Hazleton, Pennsylvania is one town that tried to deal with the effects of this immigration. The town passed an ordinance making it illegal to rent property to those who are illegally in this country. This is NOT regulating immigration. This is regulating to whom you can rent property. There is a huge difference. The federal government has claimed that the states and local governments have no business regulating such activities and claim that it is their jurisdiction sola and therefore must nullify any local laws.
If this was the case, then why the double standard?
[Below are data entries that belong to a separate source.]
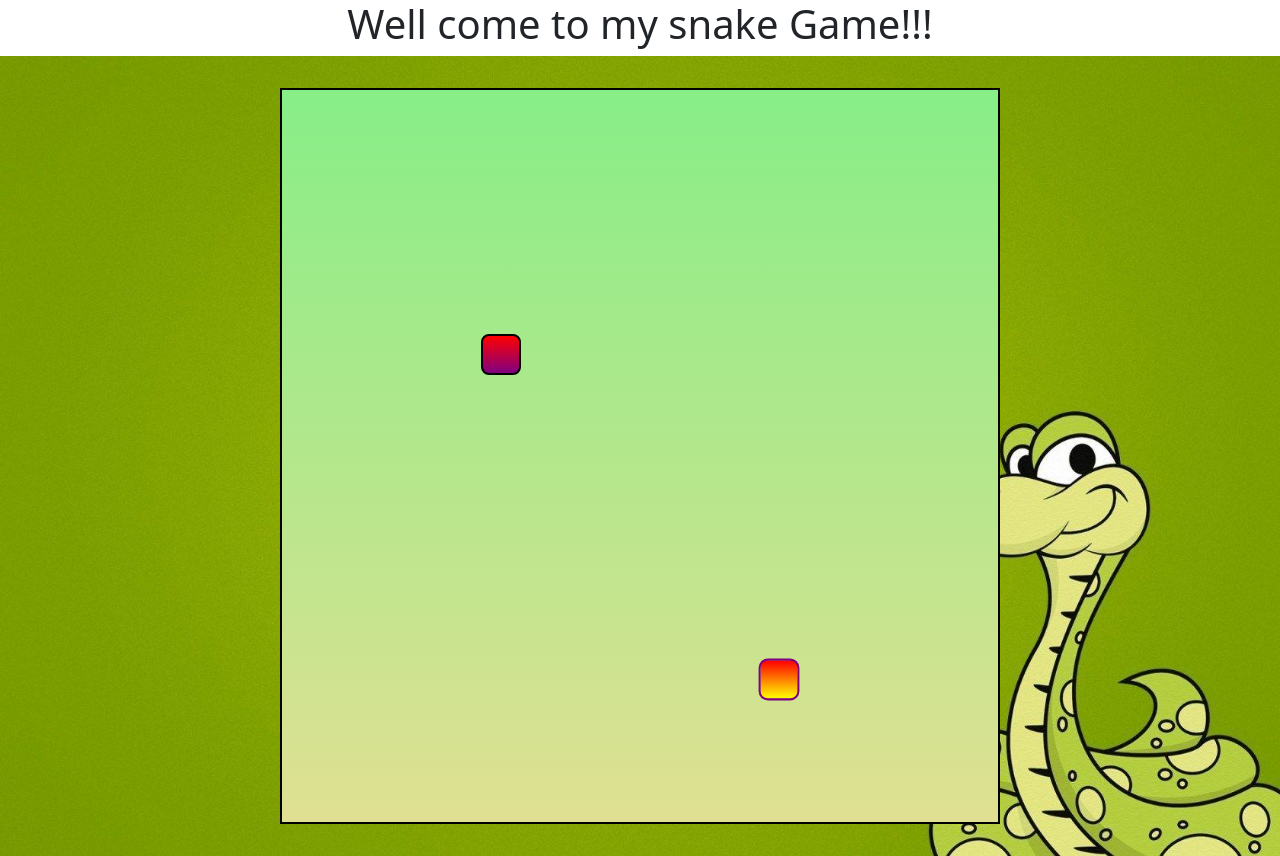
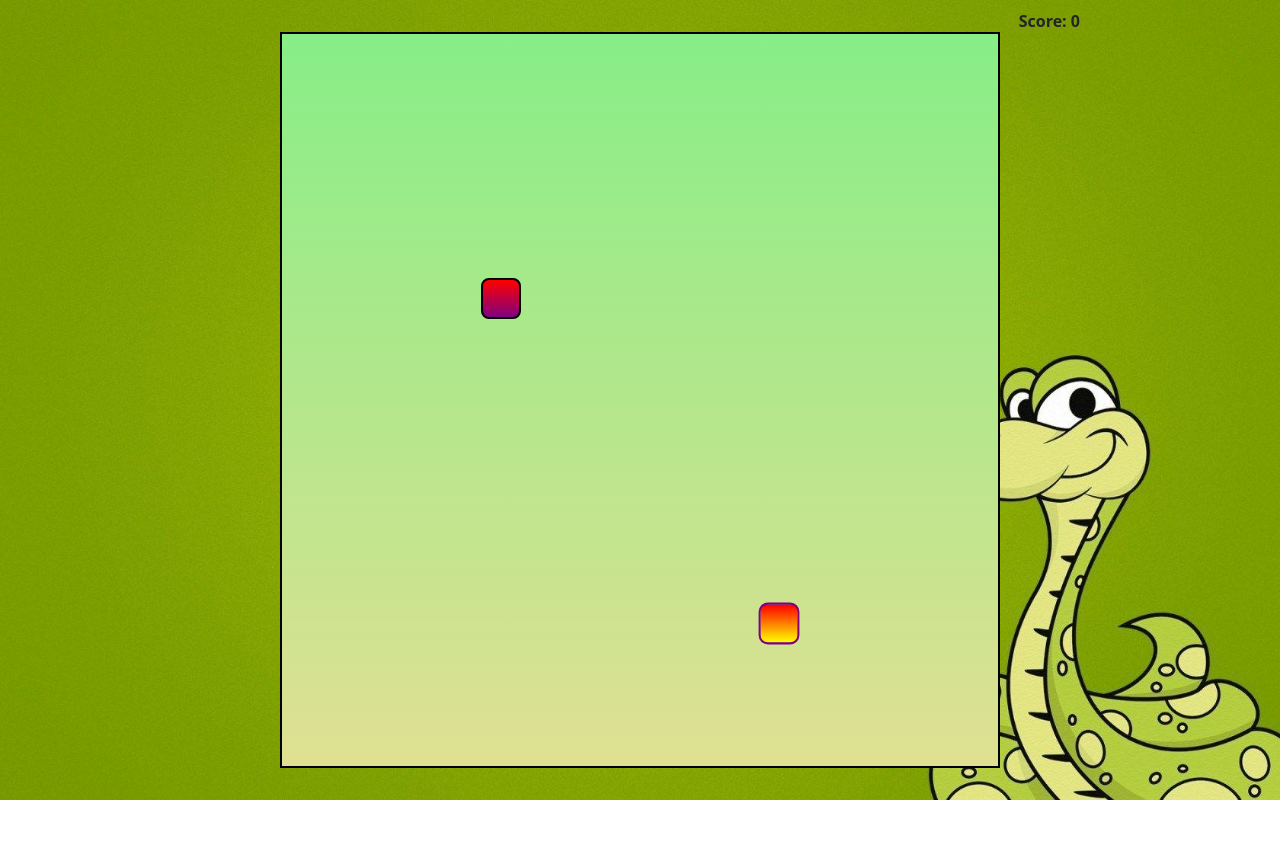
Before and after one commit to mehedi-hasan-shuvon/snake-game-project-Javascript, a plain HTML site: page index.html in a window 1280 px wide. After the commit the page ends 800 px from the top, so only its background shows below. Drawn offline with nearby package versions, Linux system fonts and the light colour scheme.

Commit message:
added score system

```diff
--- a/css/style.css
+++ b/css/style.css
@@ -46,3 +46,13 @@
     border: .25vmin solid white;
     border-radius: 12px;
 }
+
+
+#score{
+    position: absolute;
+    top:9px;
+    right:200px;
+    font-size: 39 px;
+    font-weight: 700;
+
+}
--- a/index.html
+++ b/index.html
@@ -17,13 +17,14 @@
 
 <body>
     <!-- header section -->
-    <header class="text-center">
+    <!-- <header class="text-center">
         <h1>Well come to my snake Game!!!</h1>
-    </header>
+    </header> -->
 
     <!-- main section  -->
     <main>
         <div class="background">
+            <div id="score">Score: <span id="score-value">0</span></div>
             <div id="board">
 
             </div>
--- a/js/app.js
+++ b/js/app.js
@@ -72,6 +72,8 @@ function gameEngine() {
     if (isCollide(snakeArr)) {
         gameOverSound.play();
         musicSound.pause();
+        score = 0;
+        document.getElementById('score-value').innerText = score;
         inputDir = { x: 0, y: 0 };
         alert("Game Over. Press any key to play again!");
         snakeArr = [
@@ -85,6 +87,9 @@ function gameEngine() {
     //if snake has eaten the food, increment the score and regenerate the food.
     if (snakeArr[0].y === food.y && snakeArr[0].x === food.x) {
         foodSound.play();
+        score += 1;
+        document.getElementById('score-value').innerText = score;
+
         snakeArr.unshift({ x: snakeArr[0].x + inputDir.x, y: snakeArr[0].y + inputDir.y });
 
         let a = 2;
```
Why is it that the feds can say that they have exclusive constitutional authority on regulating immigration yet at the same time do not take the position that states and local governments likewise can not regulate gun sales, possession, trade, transportation, and ownership? Control.
The way I see it, and I am sure that there are those with greater legal minds than mine, since I am not a lawyer (but do tend to practice a degree of common sense, unlike this judge), I am sure that the jurisdiction of the court may be challenged, as well as the jurisdiction of a municipality to regulate how people handle real estate transactions as well as labor.
Here is a link to the entire article. Here is an excerpt:
A U.S. judge on Thursday struck down as unconstitutional a local law designed to crack down on illegal immigration, dealing a blow to similar laws passed by dozens of towns and cities across the country.
U.S. District Judge James Munley said the city of Hazleton, 100 miles north of Philadelphia, was not allowed to implement a law that would fine businesses that hire illegal immigrants and penalize landlords who rent rooms to them.
"Federal law prohibits Hazleton from enforcing any of the provisions of its ordinances," Munley wrote in a 206-page opinion following a federal trial in which Hazleton's law was challenged by civil rights groups.
As it turns out, the judge is a liberal Clinton appointee. That speaks volumes. Here are other links with the news story.